■ Your assignment
Could you restate the entries below word for word and leave the images out?

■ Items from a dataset
--- START ---

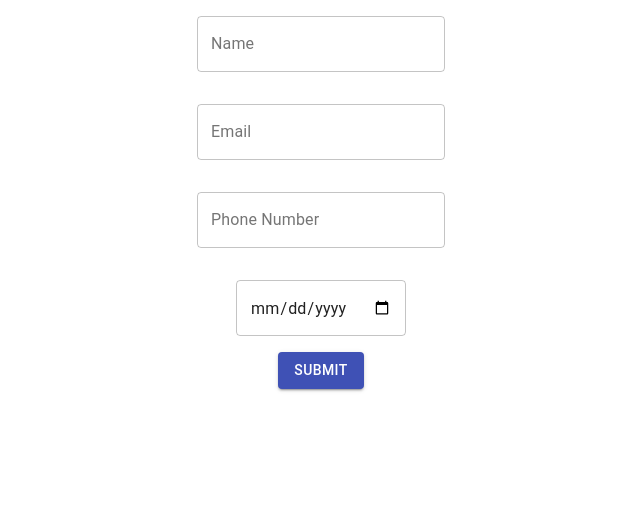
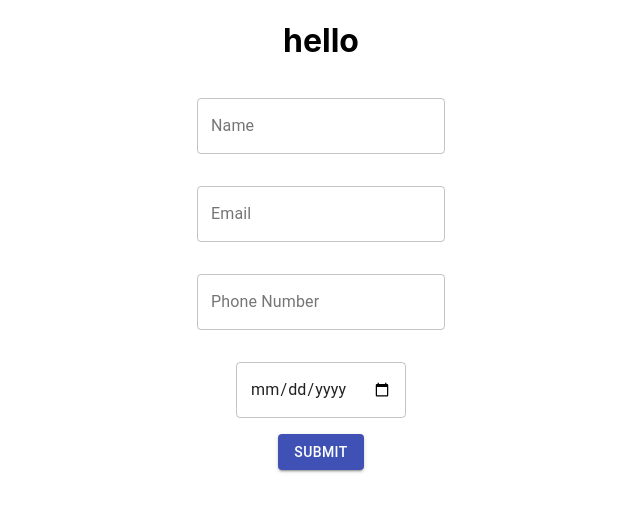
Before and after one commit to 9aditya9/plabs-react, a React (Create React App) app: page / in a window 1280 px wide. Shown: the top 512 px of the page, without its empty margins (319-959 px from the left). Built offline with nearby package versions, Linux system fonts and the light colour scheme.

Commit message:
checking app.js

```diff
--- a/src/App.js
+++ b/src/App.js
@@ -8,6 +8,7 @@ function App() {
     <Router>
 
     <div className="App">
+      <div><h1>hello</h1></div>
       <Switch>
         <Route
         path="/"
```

--- END ---

■ Final answer
Before and after one commit to 9aditya9/plabs-react, a React (Create React App) app: page / in a window 1280 px wide. Shown: the top 512 px of the page, without its empty margins (319-959 px from the left). Built offline with nearby package versions, Linux system fonts and the light colour scheme.

Commit message:
checking app.js

```diff
--- a/src/App.js
+++ b/src/App.js
@@ -8,6 +8,7 @@ function App() {
     <Router>
 
     <div className="App">
+      <div><h1>hello</h1></div>
       <Switch>
         <Route
         path="/"
```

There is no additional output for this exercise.